Scranton’s writing doesn’t explicitly promote stasis and de-politicisation, but neither does it denounce it. It’s hard to piece together any coherent message in his politically obtuse writing, apart from a call for deep reflection about the world and our engagement with it. The fact that his books ask more questions than they answer, especially about a problem as harrowing as climate change, are likely part of their appeal. People caught in the everyday tension between total despair and motivation see their struggle in his words and cherish the candor with which he publicly lays out his contradictions. As one of Scranton’s philosophical inspirations once put it, ‘one is fruitful only at the cost of being rich in contradictions’.

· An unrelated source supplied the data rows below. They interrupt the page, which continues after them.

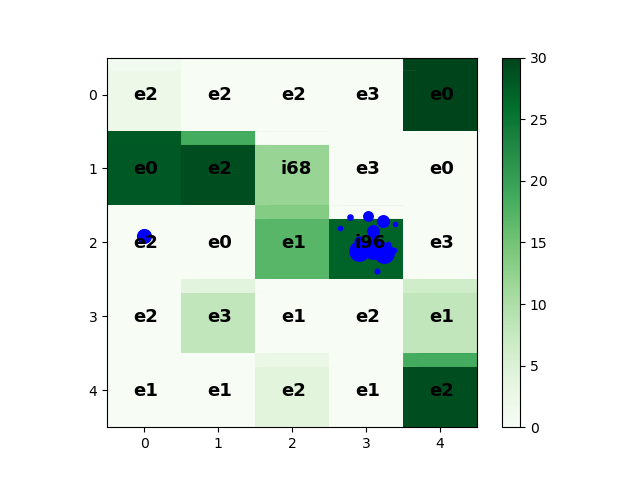
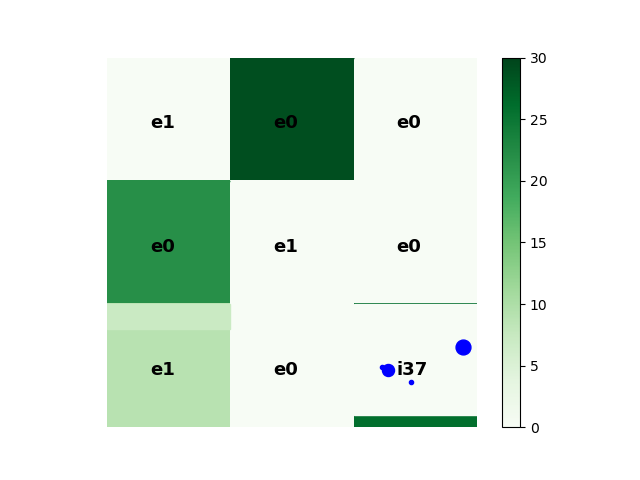
new cell hits commented, working on heatmap

diff --git a/classCell.py b/classCell.py
@@ -65,3 +65,75 @@ class Cell():
             sciPayoff = 0.2 * original
         self.numHits += 1
         return sciPayoff
+
+# import numpy as np
+# from phase import *
+# import math
+
+# class Cell():
+#     def __init__(self, payoff, location):
+#         self.payoff = payoff
+#         self.location = location
+#         self.hidden = True
+#         self.phase = Phase.experimental
+#         self.numHits = 0
+#         self.lowerx, self.upperx, self.functionVals = self.logiFunc()
+#         self.numSciHits = 0
+
+#     def __repr__(self):
+#         "string representation of Cell"
+#         return str(self.payoff)
+
+#     def logiFunc(self):
+#         lowSuccess = False
+#         highSuccess  = False
+
+#         while lowSuccess == False or highSuccess == False:
+#             # set steepness and center parameters for logistic function
+#             steepness = np.random.randint(1, 11)
+#             center = np.random.randint(0, 10)
+#             lowerx = 0
+#             upperx = []
+#             functionVals = {}
+#             lowSuccess = False
+#             highSuccess = False
+#             for x in np.arange(0, 50, 0.01):
+#                 y = float(1/(1 + math.pow(math.e, -steepness*(x-center))))
+#                 if ((y - .01) <= 0.1) and math.floor(x) > 0:
+#                     lowerx = math.floor(x)
+#                     lowSuccess = True
+#                     #self.phase = Phase.breakthrough
+#                 elif (.99 - y) <= 0.1:
+#                     upperx.append(math.ceil(x))
+#                     highSuccess = True
+#                     #self.phase = Phase.incremental
+            
+#             xval = 0
+#             while xval <= min(upperx):
+#                 yval = float(1/(1 + math.pow(math.e, -steepness*(x-center))))
+#                 functionVals[xval]=yval
+#                 xval += 1
+#         return lowerx, min(upperx), functionVals
+
+#     def cellQuery(self, board):
+#         """returns payoff for each scientist based on conditions of a cell"""
+#         original = self.payoff
+#         sciPayoff = 0.0
+
+#         if self.numHits > self.upperx:
+#             self.phase = Phase.incremental
+#         elif self.numHits > self.lowerx:
+#             self.phase = Phase.breakthrough
+#             self.hidden = False
+#             # "discover" the cell once it hits breakthrough phase
+#             if self.location not in board.discovered:
+#                 board.discovered.append(self.location)
+#                 board.undiscovered.remove(self.location)
+#         if self.phase == Phase.incremental:
+#             frac = np.random.random()
+#         else:
+#             frac = self.functionVals[self.numHits]
+#         self.payoff = frac * self.payoff
+#         sciPayoff = (1 - frac) * original
+#         self.numHits += 1
+#         return sciPayoff

diff --git a/classBoard.py b/classBoard.py
@@ -5,14 +5,24 @@ from phase import *
 from classCell import *
 
 class Board():
-    def __init__(self, rows, cols):
+    def __init__(self, rows, cols, probzero):
         self.rows = rows
         self.cols = cols
-        # creates biased random number generator with 50% chance of being 0
+        self.probzero = probzero
+
+        #Max payoff value
         self.rangeVal = 30
-        self.randomRange = [0 for i in range(self.rangeVal)]
+
+        #adds # of desired zeros
+        self.randomRange = [0 for i in range(probzero)]
+
+        #this makes 1,2,3...30 (payoff values)
         [self.randomRange.append(x) for x in range(1, self.rangeVal+1)]
-        # board has random payoff values in each cell, with more bias toward 0
+
+        #shuffles the array (so its not just  [0,0,1,2] but random [2,0,1,0])
+        np.random.shuffle(self.randomRange)
+
+        # board has random payoff values in each cell
         self.board = [[Cell(np.random.choice(self.randomRange), (i, j)) for j in range(self.cols)] for i in range(self.rows)]
         self.discovered = []
         self.undiscovered = [self.board[i][j].location for j in range(self.cols) for i in range(self.rows)]
@@ -39,6 +49,7 @@ class Board():
         plotColors = plot.cmap(plot.norm(plot.get_array()))
         original = plt.imshow(self.originalPays, cmap="Greens", vmin=0, vmax=30)
         plt.colorbar()
+        plt.axis("off")
         # fig, ax = plt.subplots()
 
         for i in range(self.rows):
@@ -46,12 +57,20 @@ class Board():
                 cell = self.board[i][j]
 
                 # compare to original payoff color
-                plt.axhline(y = j-0.41, xmin = i/self.cols+0.019, xmax = (i+1)/self.cols+0.019, color=plotColors[j][i], linewidth=10)
-
-                # rect = patches.Rectangle((i, j), 4, 4, linewidth=1, edgecolor='r', )
-
-                # ax.add_patch(rect)
-
+                
+                # we want at least some of the original payoff to show
+                if self.originalPays[j][i] != 0:
+                    if cell.payoff/self.originalPays[j][i] < 0.1:
+                        rect=patches.Rectangle((i-0.5,j-0.5),
+                                1, 0.9,
+                                fill=True,
+                                color=plotColors[j][i])
+                    else:
+                        rect=patches.Rectangle((i-0.5,j-0.5),
+                                1, (1 - (cell.payoff/self.originalPays[j][i])),
+                                fill=True,
+                                color=plotColors[j][i])
+                    plt.gca().add_patch(rect)
                 # finding the number of scientists on each cell each round
                 cell.numSciHits = 0
                 if cell.location in cellsHit.keys():

diff --git a/classScientist.py b/classScientist.py
@@ -21,9 +21,7 @@ class Scientist():
 
     def probCell(self, board, weights):
         """"generates a probability distribution over the cells"""
-        print()
         citToCareer = (self.citcount-(31 - self.career))
-        print("cit, career, citToCareer: ", self.citcount, self.career, citToCareer)
         # if they have a low citToCareer difference, then they value citations more
         if citToCareer <= -1:
             c = weights["citation"] * abs(citToCareer)
@@ -33,7 +31,6 @@ class Scientist():
             c = weights["citation"]
 
         impactToCareer = (self.impact-(31 - self.career))
-        print("impact, career, impactToCareer: ", self.impact, self.career, impactToCareer)
         # if they have a low impactToCareer difference, then they value impact more
         if impactToCareer <= -1:
             i = weights["impact"] * abs(impactToCareer)
@@ -43,7 +40,6 @@ class Scientist():
             i = weights["impact"]
 
         e = weights["exploration"]
-        print("cie: ", c, i, e)
 
         # Calculate the probabilities for each cell
         probabilities = np.zeros_like(board.board)

diff --git a/Run.py b/Run.py
@@ -49,8 +49,8 @@ def batchRun(board, numScientists, numRuns):
         # print statistics at the end of the run
         print("Board with payoff values: ", oneRun(board, cellsHit, j+1))
         # print("Department: ", dept)
-        print()
     currTotal = sum(board.flatten(board.getPayoffs()))
+    print()
     print("Percentage of total payoff discovered: ", f"{((board.totalPayoff - currTotal)/board.totalPayoff)*100:.2f}")
     print("Percentage of cells discovered (that entered into breakthrough phase): ",
             f"{(len(board.discovered)/len(board.flatten(board.board)))*100:.2f}")
@@ -63,5 +63,5 @@ def batchRun(board, numScientists, numRuns):
             save_all=True, duration=500, loop=1)
     return
 
-board = Board(5, 5)
-batchRun(board, 20, 20)
+board = Board(3, 3, 30)
+batchRun(board, 4, 20)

A better understanding of Scranton’s philosophical lineage helps one understand how a sense of ultimate hopelessness and political action aren’t mutually exclusive. In fact, some existentialists see hope as a barrier to courageous political action. ‘If fear is the mother of cowardice, hope if the father’, Walter Kaufman writes. Something to keep in mind if Marvel is right and ‘we need courage, not hope to face climate change’.
I’m not preaching the abandonment of hope, which can always be defined in nuanced and non-pollyannaish ways. But if you’re unable to escape despair, there are ways to sharpen it into a weapon.
Image: Detail from the cover art of We’re Doomed. Now What?